choco chip cookies

 

Step 11: EAT! For the record, these bad boys would be great with some ice cream sandwiched in the middle. Just sayin’.

 

choco chip cookies

Baking Basics: Chewy Chocolate Chip Cookies

Click here for a printable PDF of this recipe!

2 cups (8.5 oz) all-purpose flour
1 1/4 tsp salt
1/2 tsp baking soda
1/4 tsp baking powder
1 stick (4 oz) unsalted butter, at room temp
1 stick (4 oz) unsalted butter, browned and cooled (throw an ice cube in to help it cool)
3/4 cup granulated (white) sugar
2/3 cup dark brown sugar
2 tsp vanilla extract
8 to 12 oz chocolate of your choosing (I prefer a mix of chopped and chips, to give variation in texture and chocolate distribution)

Directions:

  1. In the bowl of your stand mixer fitted with the paddle attachment, cream room temperature solid butter (NOT the browned butter) and granulated (white) sugar until light and fluffy.
  2. Add eggs, one at a time, beating for 15-30 seconds after each addition to ensure each egg gets fully incorporated. Scrape down the sides and bottom of the bowl.
  3. Add vanilla, brown sugar, and browned butter and mix for another minute. Again, scrape down the bottom and sides of the bowl.
  4. Add salt, baking powder, baking soda, and about two-thirds of the flour to your mixer bowl. Mix until combined.
  5. Add the rest of the flour and your chocolate. Mix just for a few seconds, until flour is combined.
  6. Age your dough in the fridge. Sound crazy? Maybe. Basically, you have a choice here. Fridge your dough for a minimum of two hours. After that, it’s up to you. If you “age” your cookie dough in the fridge overnight, or even over two days, the flavors develop and deepen, which results in an even tastier cookie. I actually baked some of the dough the day I made it, some the next day, and the rest the day after and yes, you can taste a difference.
  7. When you’re ready to bake, preheat your oven to 375F and line your baking sheets with parchment.
  8. Scoop dough in rounded tablespoons (or in any other desired size — just remember, the size will impact your baking time).
  9. Bake for 8-12 minutes (keep an eye on your first batch to get a sense of how it goes – your time will vary based on your oven!)
  10. Cool, then EAT! For the record, these bad boys would be great with some ice cream sandwiched in the middle. Just sayin’.

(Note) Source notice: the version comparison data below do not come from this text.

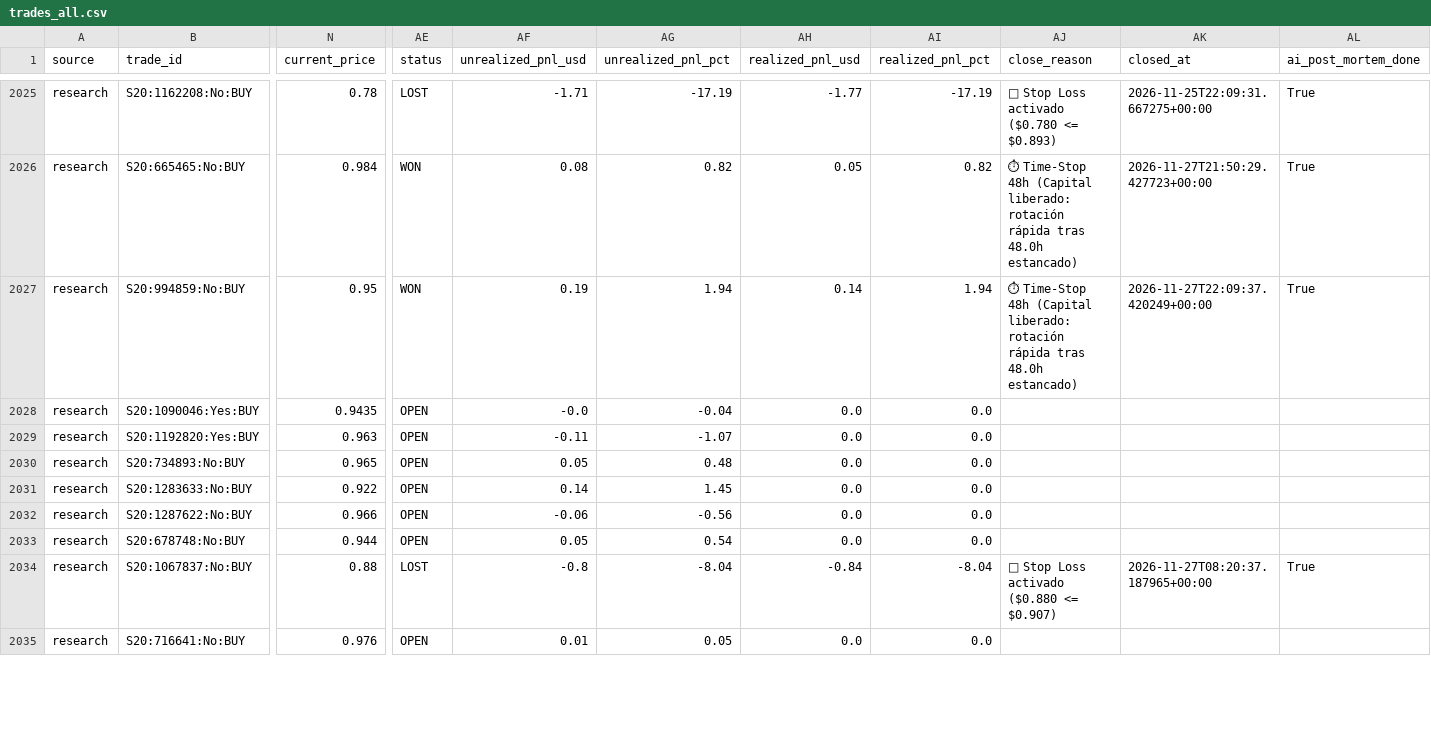
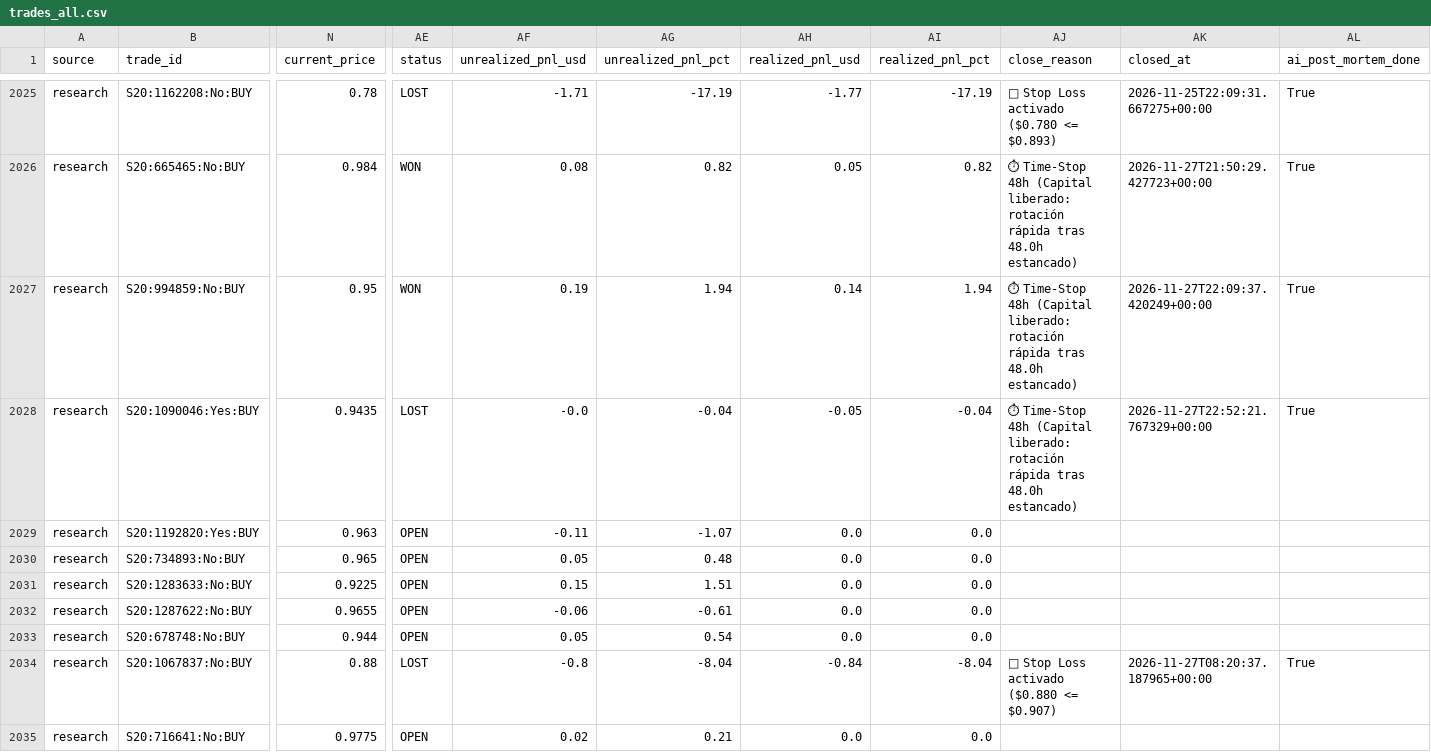
Before and after one commit to aguamarinac2-netizen/quant-polymarket-trackrecord, a CSV file: trades_all.csv, drawn as a sheet; only a part is shown, gaps mark what is left out; the diff covers the shown part only; the diff names each change by its address in the sheet, - before the commit and + after, or states it on an @@ line.

```diff
--- a/trades_all.csv
+++ b/trades_all.csv
-AE2028 (status): OPEN
+AE2028 (status): LOST
-AH2028 (realized_pnl_usd): 0.0
+AH2028 (realized_pnl_usd): -0.05
-AI2028 (realized_pnl_pct): 0.0
+AI2028 (realized_pnl_pct): -0.04
-AJ2028 (close_reason): (empty)
+AJ2028 (close_reason): ⏱ Time-Stop 48h (Capital liberado: rotación rápida tras 48.0h estancado)
-AK2028 (closed_at): (empty)
+AK2028 (closed_at): 2026-11-27T22:52:21.767329+00:00
-AL2028 (ai_post_mortem_done): (empty)
+AL2028 (ai_post_mortem_done): True
-N2031 (current_price): 0.922
+N2031 (current_price): 0.9225
-AF2031 (unrealized_pnl_usd): 0.14
+AF2031 (unrealized_pnl_usd): 0.15
-AG2031 (unrealized_pnl_pct): 1.45
+AG2031 (unrealized_pnl_pct): 1.51
-N2032 (current_price): 0.966
+N2032 (current_price): 0.9655
-AG2032 (unrealized_pnl_pct): -0.56
+AG2032 (unrealized_pnl_pct): -0.61
-N2035 (current_price): 0.976
+N2035 (current_price): 0.9775
-AF2035 (unrealized_pnl_usd): 0.01
+AF2035 (unrealized_pnl_usd): 0.02
-AG2035 (unrealized_pnl_pct): 0.05
+AG2035 (unrealized_pnl_pct): 0.21
```
Also changed, not shown: 1 added row and 27 edited cells elsewhere in this file, 7 other files.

baking basics: cream scones

cream and blueberry lemon scones

Surprise: it’s Valentine’s week and I’m NOT sharing a red velvet cake/cookie/cupcake/doughnut/whatever recipe with you. Because I don’t like red velvet. And I’m tired of seeing red velvet recipes.

Instead, let’s talk basics again. SCONES! Continue reading

baking basics: brownies

plain brownies-

I’ve decided to incorporate a little something new into this whole blog thang (yes, thang.) As a long-time reader of quite a few blogs out there, it has become more and more apparent by reading comments and such that sometimes, people don’t want super difficult, overly-fancy recipes. Sometimes, y’all just want some basics. Maybe you don’t cook or bake on the regular and are just trying to learn some easy stuff to impress yourself / your friends / your family / your partner / that person you think is cute, or maybe you just want a good solid base recipe for something, or you want to learn the method for something…and you should be able to find/do those things! It’s totally okay to be new to this whole baking/cooking thing. It’s okay to just want a plain old ____ recipe once in a while. It’s okay to not really know how to brown butter or make frosting or work with yeast. So, I’m going to start a series of basics, geared toward helping anyone who falls into those categories above.

Now, you should know: I am no authority. Everything I’ve learned, I’ve been taught by family/friends or have learned on my own with practice and experimentation. I don’t have a culinary school education backing me up, but I don’t think you need one to be good at any of this anyway. I read a lot of cookbooks and blogs and magazines, and I cook or bake several times a week. Really, the recipes and methods I share with you throughout this series are simply things that have worked with consistent results for me in the past. Recipes or methods I turn to regularly, and think you might find useful. Cool? Cool.

So, let’s start with brownies. Continue reading